McLaren F1s Mix It Up With Messerschmitts At One Of The Coolest Concours Out There
Photography by Patrice Minol
Heveningham Hall is a wonderful site that dates back to 1780, but you’d be forgiven in never having heard of it, seeing as the place is most famous for hosting an annual county fair for charity than it is a car show.
Which brings us to the interesting part: in 2016, Heveningham began holding an automotive event with the intention of bringing together 50 of the world’s finest examples to be displayed on the dramatic grass terraces. Now in the third year in 2018, the concours is already one of the best events in the UK for people like us, and though I’ll go into a bit more detail, I think the photos of the group assembled last weekend tell you the story of why that’s the case.
Let’s start with a nice aerial view from the roof of the house where you can see the fanned layout of the cars on the terraces. With Nick Mason’s 250 GTO sharing space with a McLaren F1 there’s no doubting the cachet of the metal on display here, but more than just a nice lineup put together on a freshly cut lawn, there was more to this event, and the viewing opportunities were far better than the jammed-together rows that some shows resort to.
Being able to go backstage as it were, before all the crowds rightfully stopped in their tracks and in front of my lens, I wanted to show what it was like to have more one on one time. Indeed the best feeling for me was simply getting so close to these cars without interference. To see them driving and drifting around the grass and doing full-power starts for the hillclimb race, that was just a bonus in making the event an entire package for the petrolheads that came to watch.
Getting so close to so many legendary cars isn’t an everyday option even at such grand events as the upcoming Festival of Speed, but here I could take you entire afternoon looking at all the details and reflections before the V12s and their cousins got started up to have a run at the hill.
But before the hill was to be climbed in a series of sprints on Saturday, Heveningham Hall was running an absolutely choice rally around Suffolk’s renowned Heritage Coast, and I had the privilege take part in the tour in a red Ferrari Daytona; Italian horsepower mixed with the Suffolk countryside made for one happy passenger.
The tour was 50 miles long, with a well deserved pitstop in a local pub. The pub was on the other side of the river we’d been following though, meaning we had to cross it with a rather let’s call it “quaint” ferry, which allowed the wild sight of a Daytona like ours or road-legal P1 GTR crossing the river on an old wooden boat. Not their usual means of transport I’d hope and imagine.
The Daytona was a pleasure of course just to ride in, with the smell of the old Italian leather and the heat of the V12 creeping up from your feet.
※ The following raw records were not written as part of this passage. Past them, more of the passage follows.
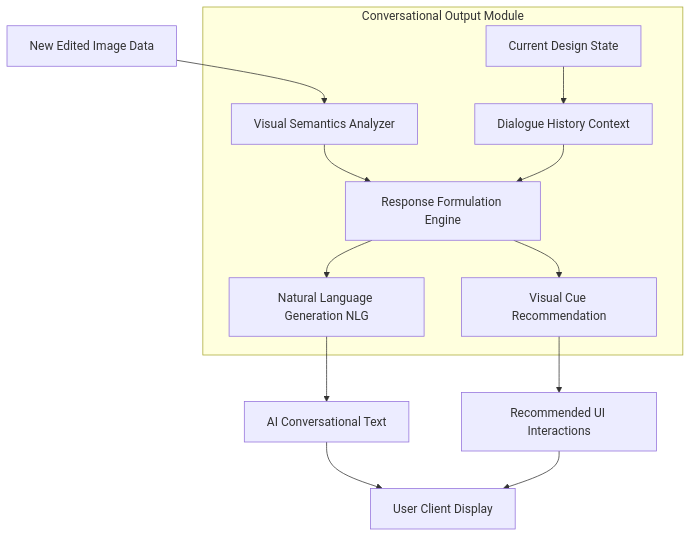
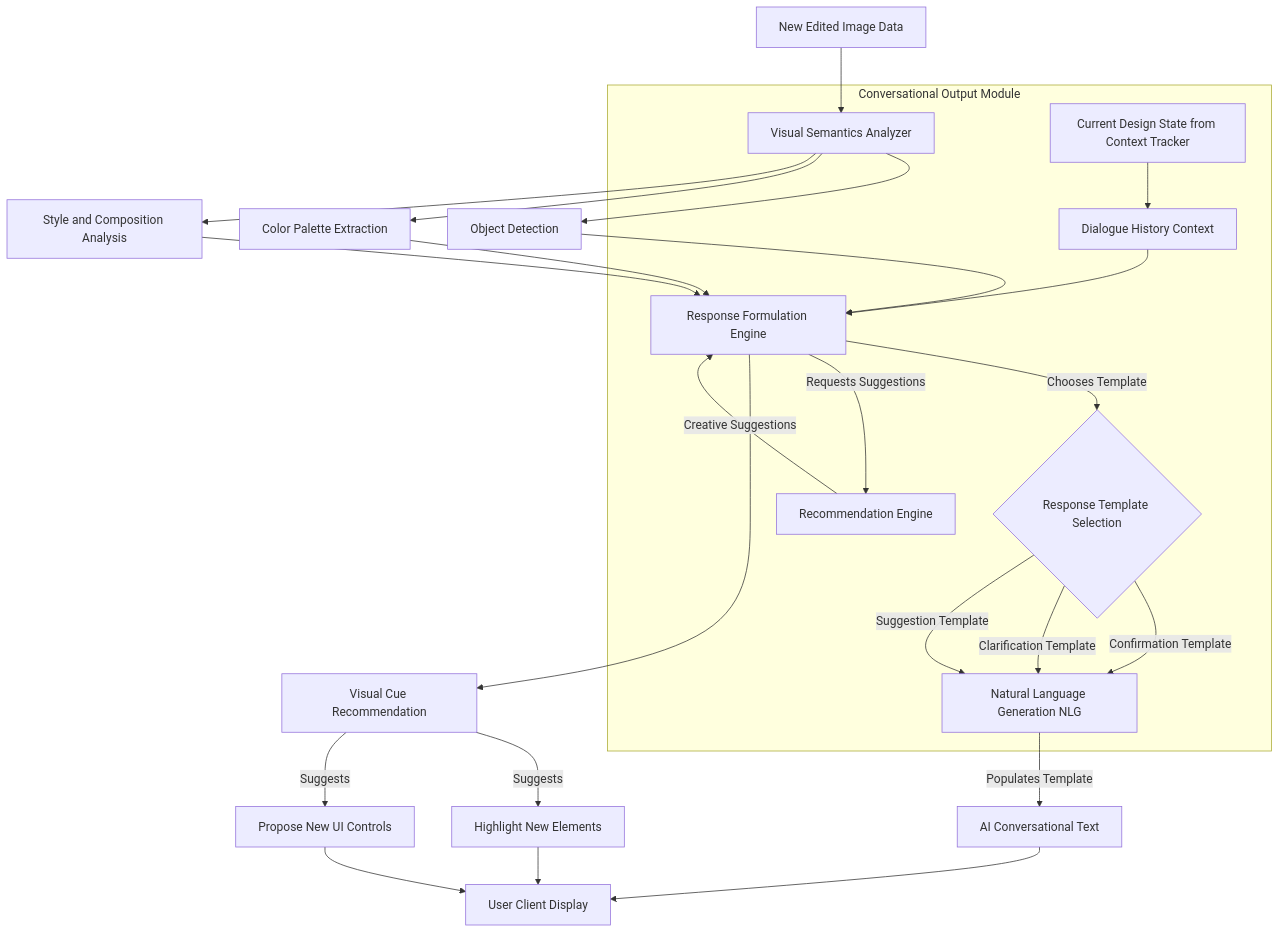
One commit to diplomat-bit/Citibank_Demo_Business_Inc_Demonstration- changed the fifth of 8 diagrams in inventions/003_narrative_generative_image_editing/004_conversational_ai_design_co_creation.md. Above: the diagram before and after it, drawn with Mermaid. The commit also changed other lines of this file, not shown here.

Commit message:
[AI] Edit: inventions/003_narrative_generative_image_editing/004_conversational_ai_design_co_creation.md

````diff
--- a/inventions/003_narrative_generative_image_editing/004_conversational_ai_design_co_creation.md
+++ b/inventions/003_narrative_generative_image_editing/004_conversational_ai_design_co_creation.md
@@ -166,21 +197,31 @@
 ```mermaid
 graph TD
     A[New Edited Image Data] --> B[Visual Semantics Analyzer]
-    C[Current Design State] --> D[Dialogue History Context]
-    B --> E[Response Formulation Engine]
+    B --> B1[Object Detection]
+    B --> B2[Color Palette Extraction]
+    B --> B3[Style and Composition Analysis]
+    C[Current Design State from Context Tracker] --> D[Dialogue History Context]
+    B1 & B2 & B3 --> E[Response Formulation Engine]
     D --> E
-    E --> F[Natural Language Generation NLG]
-    E --> G[Visual Cue Recommendation]
-    F --> H[AI Conversational Text]
-    G --> I[Recommended UI Interactions]
-    H --> J[User Client Display]
-    I --> J
+    E -- Chooses Template --> F{Response Template Selection}
+    F -- Confirmation Template --> G[Natural Language Generation NLG]
+    F -- Clarification Template --> G
+    F -- Suggestion Template --> G
+    E -- Requests Suggestions --> H[Recommendation Engine]
+    H -- Creative Suggestions --> E
+    G -- Populates Template --> I[AI Conversational Text]
+    E --> J[Visual Cue Recommendation]
+    J -- Suggests --> J1[Highlight New Elements]
+    J -- Suggests --> J2[Propose New UI Controls]
+    I --> K[User Client Display]
+    J1 & J2 --> K
     subgraph Conversational Output Module
         B
         C
         D
         E
         F
         G
+        H
     end
 ```
````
It would have been nice to have it out on open roads all to ourselves, but in a convoy with a Lancia Stratos, Porsche 356, Eagle E-Type, etc., it wasn’t the worst traffic one comes across in this life.
The race up the so-called Horsepower Hill provides an opportunity for concours-level cars to become alive and burn their rubber “as intended.” Seeing the 250 GTO climbing the hill was unbelievable given how fast it was going and how much it’s worth, and the “track” they used for this part of the weekend is actually just one of the roads inside the grounds. Well organized and without issue, the succession of climbs was a success, and the best part for me was to walk up to the top of the hill afterwards to see all the cars coming back down at half pace—the effort made in hiking up the hill gave me the chance to see the most expensive car in the world coming down all alone, without anyone around it to spoil my imaginations of being back in the ‘60s when such a sight may have been more common.
Though some of the best on the planet were here, the weekend wasn’t exclusively focused on the grounds strewn with supercars. An acrobatic aero show was also taking place, with mock dog fights between Spitfires and Messerschmitts drawing complex loops and arcs above us in the blue skies. The famous fighters then landed on the grass next to the house to join the more earth-bound machinery. Attendants were not left wanting at Heveningham.
The show is a young one in its three years of running, but as you can see the organizers have managed to curate a selection of truly top-level pieces of automotive history both recent and long-reaching, and besides these specimens there is much else to see in the architecture of the Hall itself, and in the display of vintage aircraft. The atmosphere was terrific, and I thoroughly enjoyed myself. Congratulation to the Hunt family (not that Hunt family) for putting on such a unique event, and thanks to Will and Steve for the Daytona ride!